I admit it, I’m a tax nerd. I usually prepare a mock return based on the final paycheck of the year and then anxiously await my husband’s W-2 and my 1099s so I can file. Imagine my disappointment when I realized that I couldn’t file as soon as I get all of my paperwork this year. If you’re like me and you're wondering when you can file your 2010 taxes, I’m here to help shed some light on the situation.

Due to the Tax Relief, Unemployment Insurance Reauthorization, and Job creation Act of 2010, the IRS needs to make some changes to its system. Until these changes are made, the IRS is unable to accept returns from individuals who meet one or more of the following criteria:

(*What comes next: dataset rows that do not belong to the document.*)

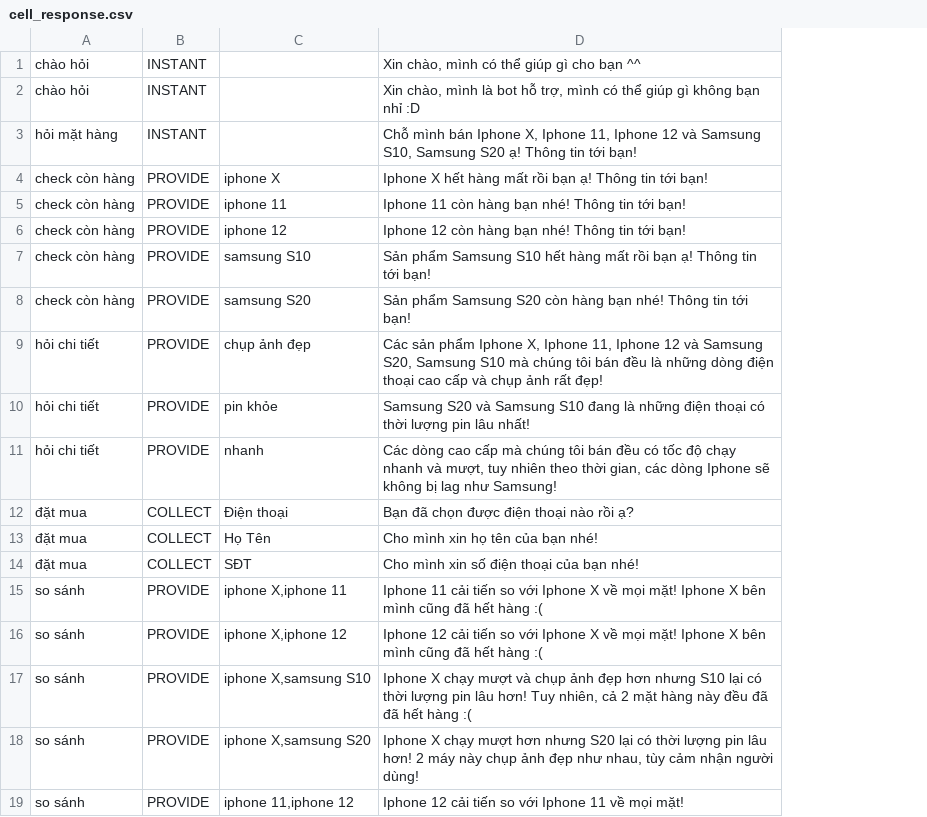
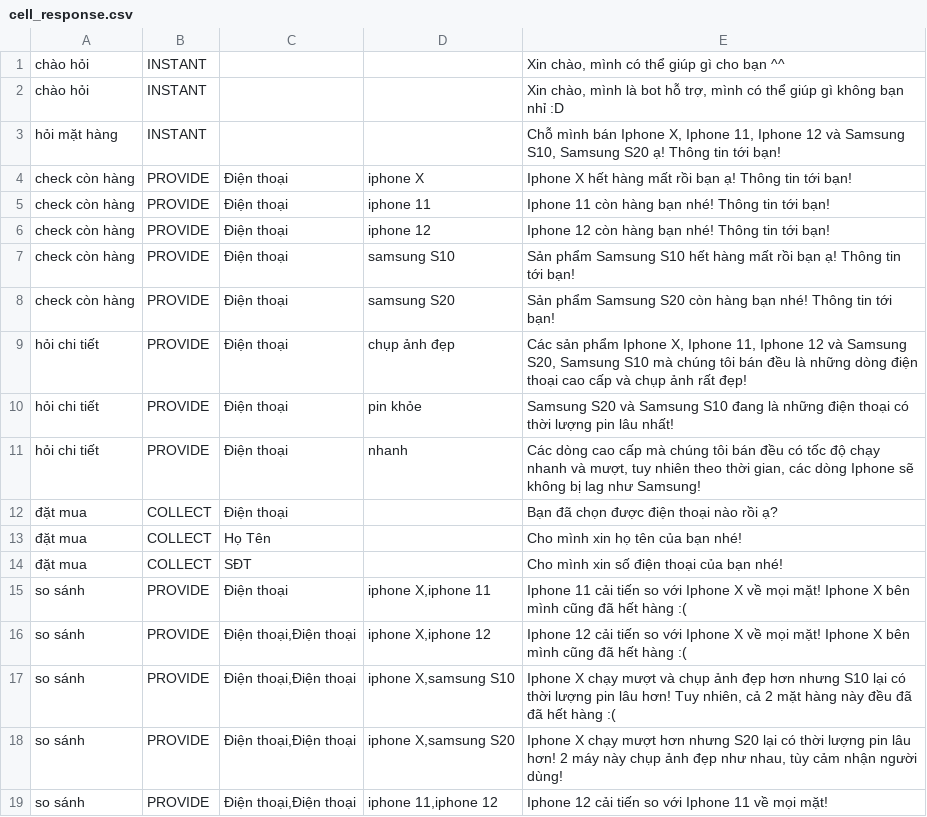
Before and after one commit to tomodachii/mytempura, a CSV file: data/nlp/online_shopping/cell_response.csv, drawn as a sheet; only a part is shown; addresses are those after the commit; the diff names each change by its address in the sheet, - before the commit and + after, or states it on an @@ line.

Commit message:
nlp generate provide response logic (#30)

```diff
--- a/data/nlp/online_shopping/cell_response.csv
+++ b/data/nlp/online_shopping/cell_response.csv
+column C, rows 4-19: Điện thoại | Điện thoại | Điện thoại | Điện thoại | Điện thoại | Điện thoại | Điện thoại | Điện thoại | Điện thoại | Họ Tên | SĐT | Điện thoại | Điện thoại,Điện thoại | Điện thoại,Điện thoại | Điện thoại,Điện thoại | Điện thoại,Điện thoại
-D12: Điện thoại
+D12: (empty)
-D13: Họ Tên
+D13: (empty)
-D14: SĐT
+D14: (empty)
```
Also changed, not shown: 5 other files.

  • Individuals or couples filing itemized deductions with Schedule A
  • Taxpayers claiming the higher education tuition and fees deduction
  • Taxpayers claiming the educator expense deduction
If you meet any of these three criteria, you’ll be waiting on the IRS to give you a green light. The IRS does not know exactly when it will be able to accept returns in these situations, but it is estimated that it will be sometime in mid to late February before all taxpayers will be able to file.

If you’re not filing a return with Schedule A itemized deductions, you aren’t claiming the higher education tuition and fees deduction or you aren’t claiming educator expenses, then you can already file electronically. The IRS began to accept e-file and free file returns on Friday, Jan. 14, 2011.

For more information, you can subscribe to the IRS Newswire. Once the IRS opens up filing for all taxpayers, you’ll be notified via e-mail.

When can you file your 2010 tax return?
If you file a return with itemized deductions, the IRS won’t be ready to accept your tax return for at least a month.